SUPPLIED MATERIAL >>

####

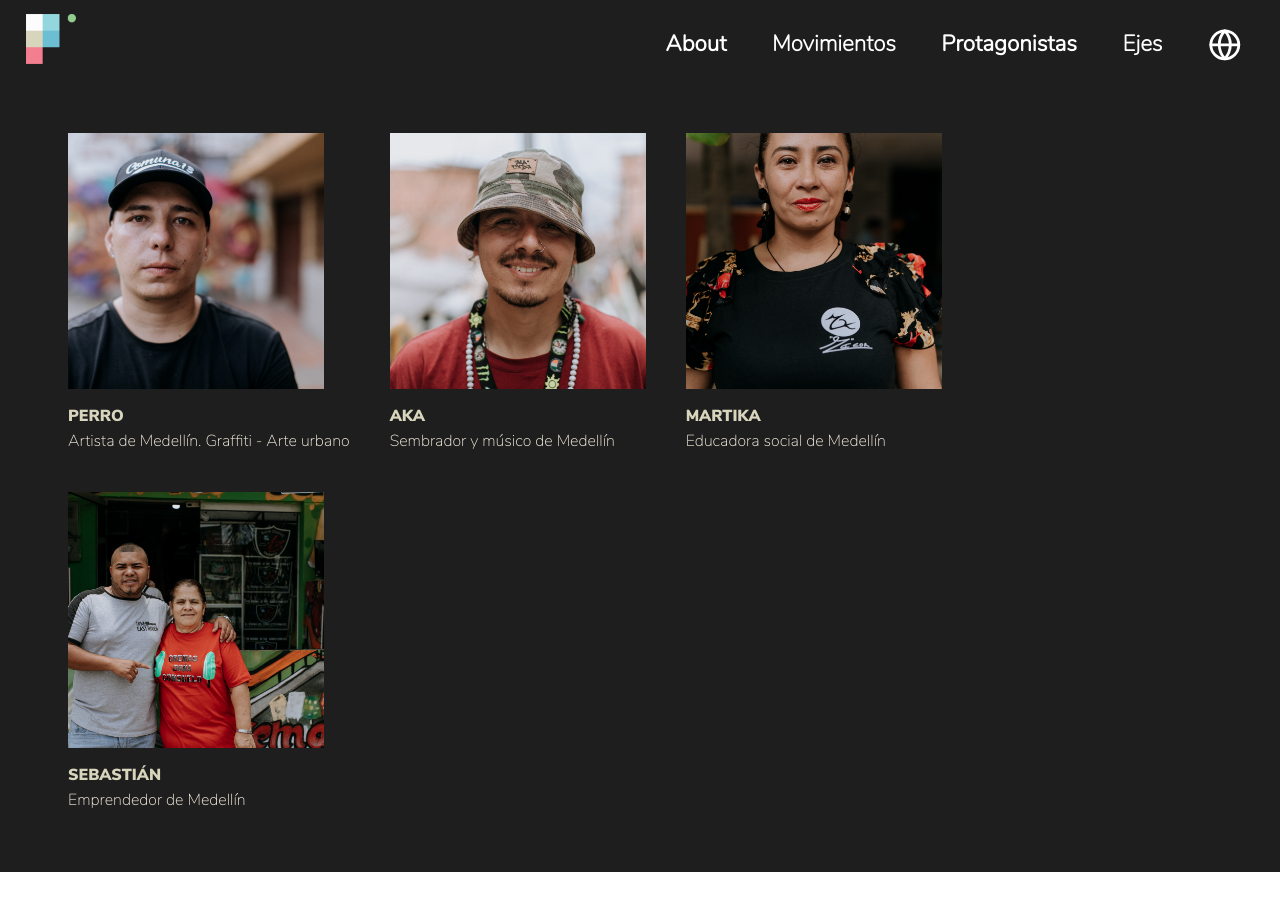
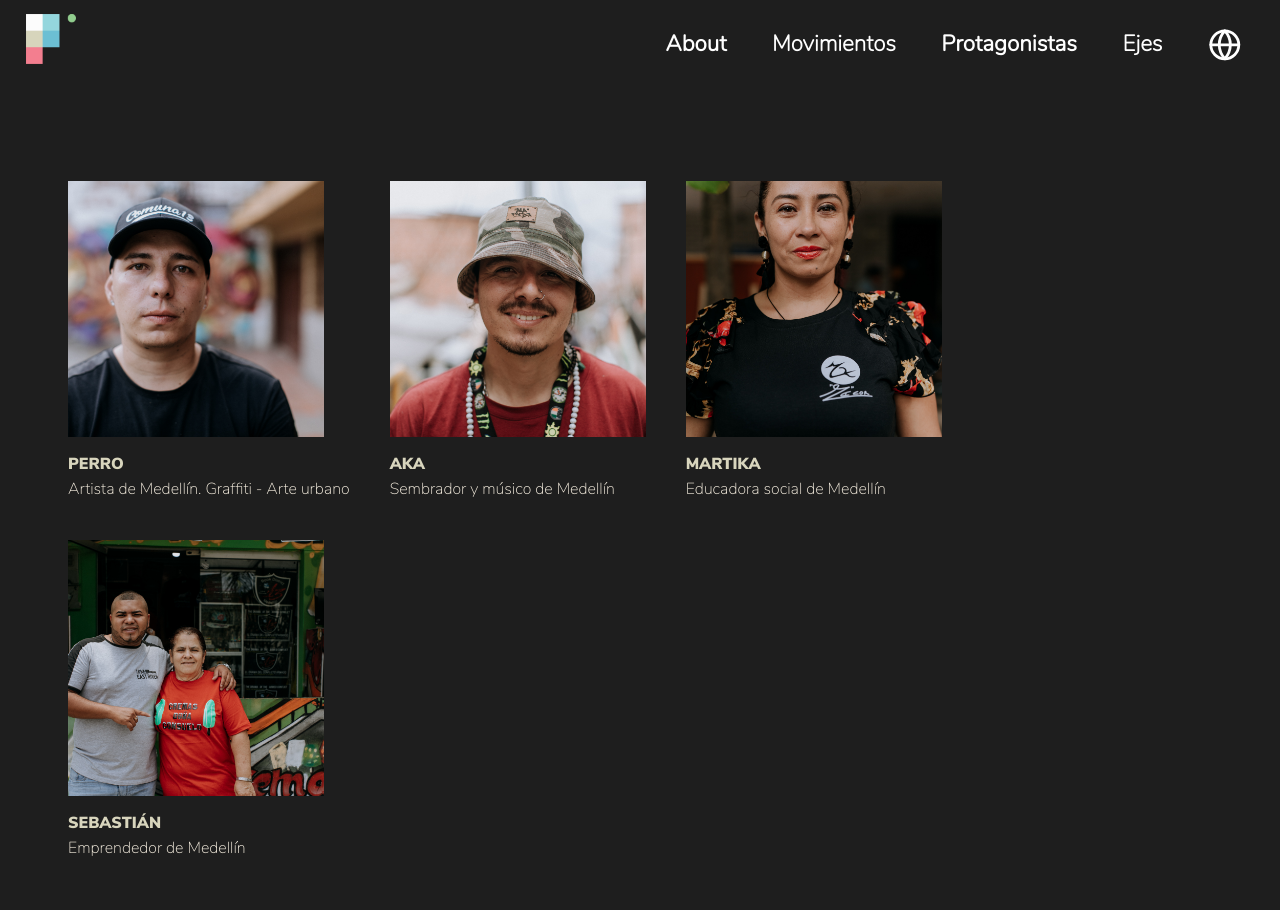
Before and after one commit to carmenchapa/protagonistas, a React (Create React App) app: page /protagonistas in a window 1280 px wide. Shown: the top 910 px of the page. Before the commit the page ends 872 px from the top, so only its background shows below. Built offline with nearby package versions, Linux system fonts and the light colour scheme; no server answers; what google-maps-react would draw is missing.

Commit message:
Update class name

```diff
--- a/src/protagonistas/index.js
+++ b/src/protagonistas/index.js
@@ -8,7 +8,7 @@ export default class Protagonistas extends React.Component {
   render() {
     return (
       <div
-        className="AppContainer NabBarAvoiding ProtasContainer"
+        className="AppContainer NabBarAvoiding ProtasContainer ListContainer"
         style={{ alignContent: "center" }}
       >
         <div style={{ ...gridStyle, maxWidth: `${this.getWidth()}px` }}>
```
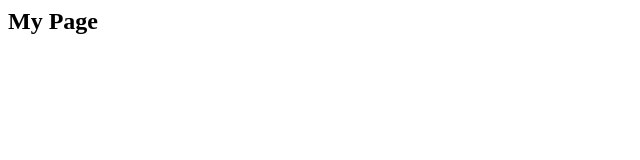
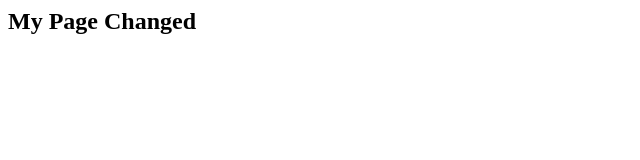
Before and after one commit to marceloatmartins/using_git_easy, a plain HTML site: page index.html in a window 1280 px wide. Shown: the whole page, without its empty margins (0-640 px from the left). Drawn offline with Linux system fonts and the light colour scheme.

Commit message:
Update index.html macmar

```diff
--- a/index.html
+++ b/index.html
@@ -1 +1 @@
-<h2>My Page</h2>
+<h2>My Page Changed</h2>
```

####

TASK STATEMENT >>
Return every line of the listing exactly, leaving its pictures behind.

FINAL ANSWER >>
Before and after one commit to carmenchapa/protagonistas, a React (Create React App) app: page /protagonistas in a window 1280 px wide. Shown: the top 910 px of the page. Before the commit the page ends 872 px from the top, so only its background shows below. Built offline with nearby package versions, Linux system fonts and the light colour scheme; no server answers; what google-maps-react would draw is missing.

Commit message:
Update class name

```diff
--- a/src/protagonistas/index.js
+++ b/src/protagonistas/index.js
@@ -8,7 +8,7 @@ export default class Protagonistas extends React.Component {
   render() {
     return (
       <div
-        className="AppContainer NabBarAvoiding ProtasContainer"
+        className="AppContainer NabBarAvoiding ProtasContainer ListContainer"
         style={{ alignContent: "center" }}
       >
         <div style={{ ...gridStyle, maxWidth: `${this.getWidth()}px` }}>
```
Before and after one commit to marceloatmartins/using_git_easy, a plain HTML site: page index.html in a window 1280 px wide. Shown: the whole page, without its empty margins (0-640 px from the left). Drawn offline with Linux system fonts and the light colour scheme.

Commit message:
Update index.html macmar

```diff
--- a/index.html
+++ b/index.html
@@ -1 +1 @@
-<h2>My Page</h2>
+<h2>My Page Changed</h2>
```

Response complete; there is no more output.